However, at least one company has been providing Linux-friendly backup software for many years: Arkeia (http://www.arkeia.com). In addition to their flagship product, Arkeia Network Backup (ANB), the company offers other solutions for Linux, such as Server Backup (for a single server), Arkeia Light (limited to one server and two clients), and Disaster Recovery and Hot Backup modules for various services.
But how well does Arkeia’s ANB software work? And even if it supports Linux, it’s quite common to find Solaris, Windows, and Mac OS X on the network, too; how well does Arkeia support heterogenous networks? Let’s take a test drive and find out.
Backup to the Future
To test ANB, I created a test network of several disparate machines. The backup server was a 500 MHz Pentium III with 256 MB RAM and an 80 GB hard drive, running SuSE Professional 9.2. To capture backups, the server was connected to an Adaptec 29160 SCSI card, which was cabled to a SpectraLogic T120 tape library, with two LTO-2 Ultrium drives. The client machines were an IBM Thinkpad T20 running Mandrake Linux 10.1, an Apple Powerbook running Mac OS X 10.3, and a late-model Dell Windows XP box. All were connected via a switched, 100 MB network.
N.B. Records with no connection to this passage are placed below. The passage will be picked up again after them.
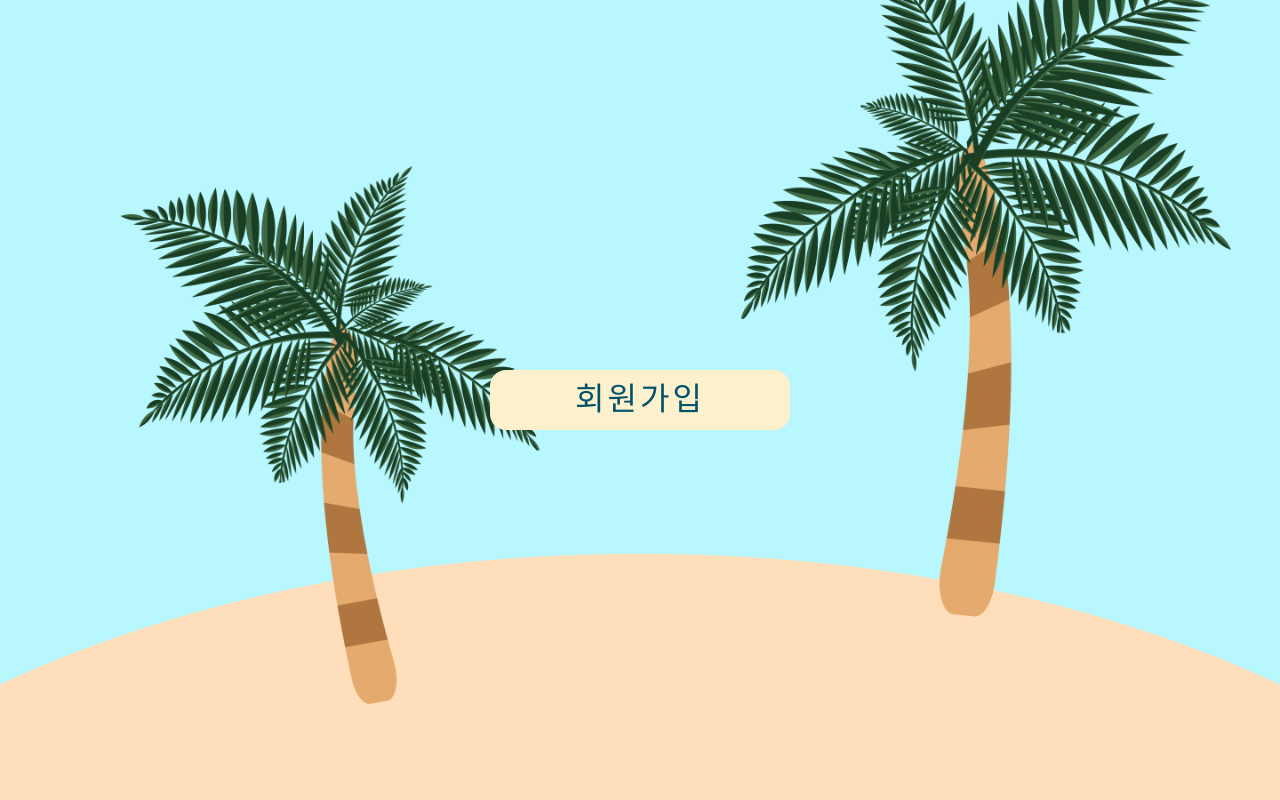
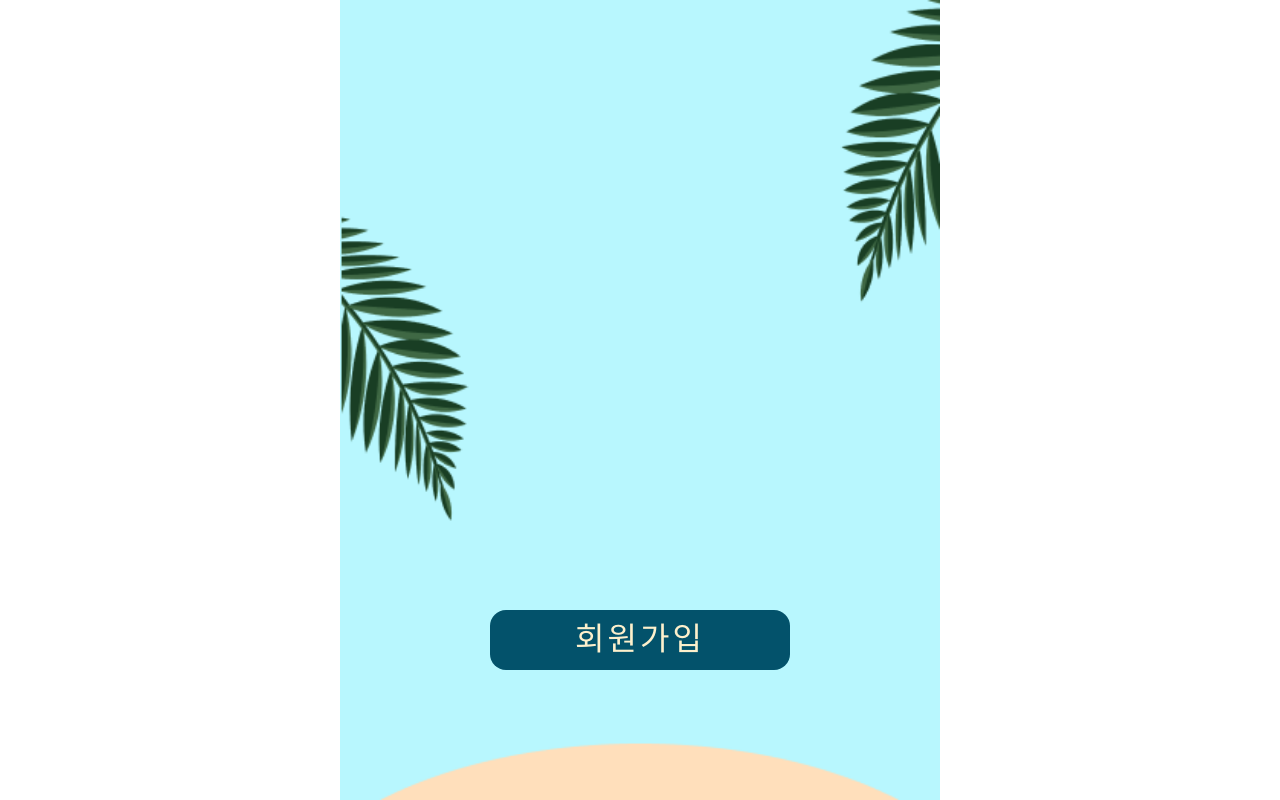
Before and after one commit to Team-BingsooChef/bingsoochef-front-end, a React (Vite) app: page /prelogin/createaccount/emailcheck/setpassword in a window 1280 px wide. Built offline with nearby package versions, Linux system fonts and the light colour scheme.

Commit message:
viewport

```diff
--- a/index.html
+++ b/index.html
@@ -3,6 +3,7 @@
   <head>
     <meta charset="UTF-8" />
     <link rel="icon" type="image/svg+xml" href="/src/assets/bingsoo.png"/>
+    <meta name="viewport" content="width=device-width, initial-scale=1.0" />
     <title>녹지마 빙수야!</title>
     <link rel="preconnect" href="https://fonts.googleapis.com">
     <link rel="preconnect" href="https://fonts.gstatic.com" crossorigin>
--- a/src/components/emailcheck/EmailCheck.jsx
+++ b/src/components/emailcheck/EmailCheck.jsx
@@ -20,6 +20,10 @@ const EmailCheck = () => {
       });
   }, []);
 
+  const goToSetPassword = () => {
+    navigate('setpassword'); //
+  };
+
   const handleChange = (e) => {
     setInputCode(e.target.value); // 코드 입력될때마다 업데이트 하는 역할
   };
@@ -41,7 +45,7 @@ const EmailCheck = () => {
         전달받은 코드를 5분 안에 입력해주세요.
       </p>
       <input type="text" value={inputCode} onChange={handleChange} />
-      <button type="submit">인증하기</button>
+      <button type="submit" onClick={goToSetPassword}>인증하기</button>
     </form>
     </div>
   );
--- a/src/components/login/Login.css
+++ b/src/components/login/Login.css
@@ -1,13 +1,13 @@
 .login_display{
     display: flex;
     justify-content: center;
+    width: 100%;
+    height: 100vh;
 }
 
 .login_form {
-    position: relative;
     width: 100vw;
-    max-width: 980px;
-    height: 100vh;
+    max-width: 520px;
     display: flex;
     justify-content: center;
     align-items: center;
@@ -173,8 +173,6 @@
 }
 
 .Ltext{
-    display: flex;
-    position: relative;
     color: #413C3C;
     font-size: 14px;
     justify-content: center;
@@ -184,10 +182,8 @@
 }
 .noaccount{
     color: #413C3C;
-    width: 100%;
 }
 .gotocreate{
-    width: 100%;
     text-decoration-line: underline;
     color: #0075FF;
     cursor: pointer;
--- a/src/components/setpassword/SetPassword.jsx
+++ b/src/components/setpassword/SetPassword.jsx
@@ -1,4 +1,4 @@
-import './SetPassword.css';
+import styles from './SetPassword.module.css';
 import { useNavigate } from 'react-router-dom';
 
 const SetPassword = () => {
@@ -9,9 +9,14 @@ const SetPassword = () => {
   };
 
   return (
-    <form className='setpassword_form'>
-      <button onClick={goToAftersignup}>회원가입</button>
+    <div className={styles.setpassword_display}>
+    <form className={styles.setpassword_form}>
+      <div className={styles.title}>
+
+      </div>
+      <button className={styles.signup} onClick={goToAftersignup}>회원가입</button>
     </form>
+    </div>
   );
 };
 
--- a/src/components/setpassword/SetPassword.css
+++ b/src/components/setpassword/SetPassword.module.css
@@ -1,32 +1,38 @@
+.setpassword_display{
+    display:flex;
+    justify-content: center;
+}
 .setpassword_form {
     position: relative;
     width: 100vw;
+    max-width: 600px;
     height: 100vh;
     display: flex;
     justify-content: center;
     align-items: center;
-    background-image:url('/src/assets/background.png');
+    background-image:url('/src/assets/background2.png');
     background-size: cover;
     background-position: center;
 
     }
 
-.setpassword_form button{
+.signup{
     position: absolute;
-    top: 50%; /* Vertical center */
+    top: 80%; /* Vertical center */
     left: 50%; /* Horizontal center */
     transform: translate(-50%, -50%); /* Adjust for button size */
     box-sizing: border-box;
     width: 300px;
     height: 60px;
-    background-color: #FDF0CC;
+    background-color: #03526B;
     border-radius: 16px;
     border: none;
-    color: #03526B;
+    color: #FDF0CC;
     font-weight: 400;
     font-size: 2rem;
     line-height: 20px;
     text-align: center;
     letter-spacing: 3px;
+    cursor: pointer;
 
 }
--- a/src/components/start/Start.css
+++ b/src/components/start/Start.css
@@ -1,28 +1,25 @@
 .start_display{
     display: flex;
     justify-content: center;
+    width: 100%;
+    height: 100vh;
 }
 
 .start_form {
-    position: relative;
-    width: 100vw;
-    max-width: 980px;
-    height: 100vh;
+    width: 100%;
+    max-width: 520px;
     display: flex;
     justify-content: center;
     align-items: center;
-    background-image:url('/src/assets/background2_sun.png');
-    background-size: cover;
+    background-image:url('/src/assets/background_sun.png');
+    background-color: cover;
+    background-repeat: no-repeat;
     background-position: center;
     text-align: center;
 
     }
 
 .start_form h1{
-    position: absolute;
-    top: 15%; /* Vertical center */
-    left: 50%;
-    transform: translate(-50%);
     text-align: center;
     white-space : nowrap;
     font-size: 48px;
@@ -31,10 +28,6 @@
 
 
 .start_form button{
-    position: absolute;
-    top: 57%; /* Vertical center */
-    left: 50%;
-    transform: translate(-50%);
     box-sizing: border-box;
     width: 80%;
     height: 60px;
--- a/src/components/start/Start.jsx
+++ b/src/components/start/Start.jsx
@@ -10,12 +10,12 @@ const Startpage = () => {
 
   return (
     <div className="start_display">
-      <form className="start_form">
+      <div className="start_form">
         <div>
           <h1>녹지마 빙수야!</h1>
           <button onClick={goToPreLogin}>시작하기</button>
         </div>
-      </form>
+      </div>
     </div>
   );
 };
```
I started by downloading the ANB RPM file for the backup server. Arkeia’s ANB download page lists nearly fifty different platforms, including AIX, HP-UX, Solaris, all BSD variants, Debian, and various flavors of Red Hat, Mandrake, and 32- and 64-bit SuSE. But despite the plethora of options, the list wasn’t terribly current: the latest RPM for SuSE was for 9.0, which is nearly eighteen months old. (Several other distros were similarly outdated.) However, the RPM for SuSE 9.0 installed just fine on my backup server. The install deposited software in /opt/, two binaries in /usr/bin/, and a handful of entries in /etc/init.d/ to start the daemon. The RPM also ran the init script to kick-off the daemon.
Since reading documentation would irrepairably damage my geek credibility, I jumped right in by logging into the backup server and running xarkeia. The GUI tool started right up and presented me with a login screen with entries for hostname, user, and password. ANB uses its own set of user definitions, which can be a bit confusing. For example, ANB’s root is not the system’ root.
At the login screen, type root for the user name and click enter (the default password for ANB’s root account is null). The first screen is ANB’s main menu (shown in Figure One).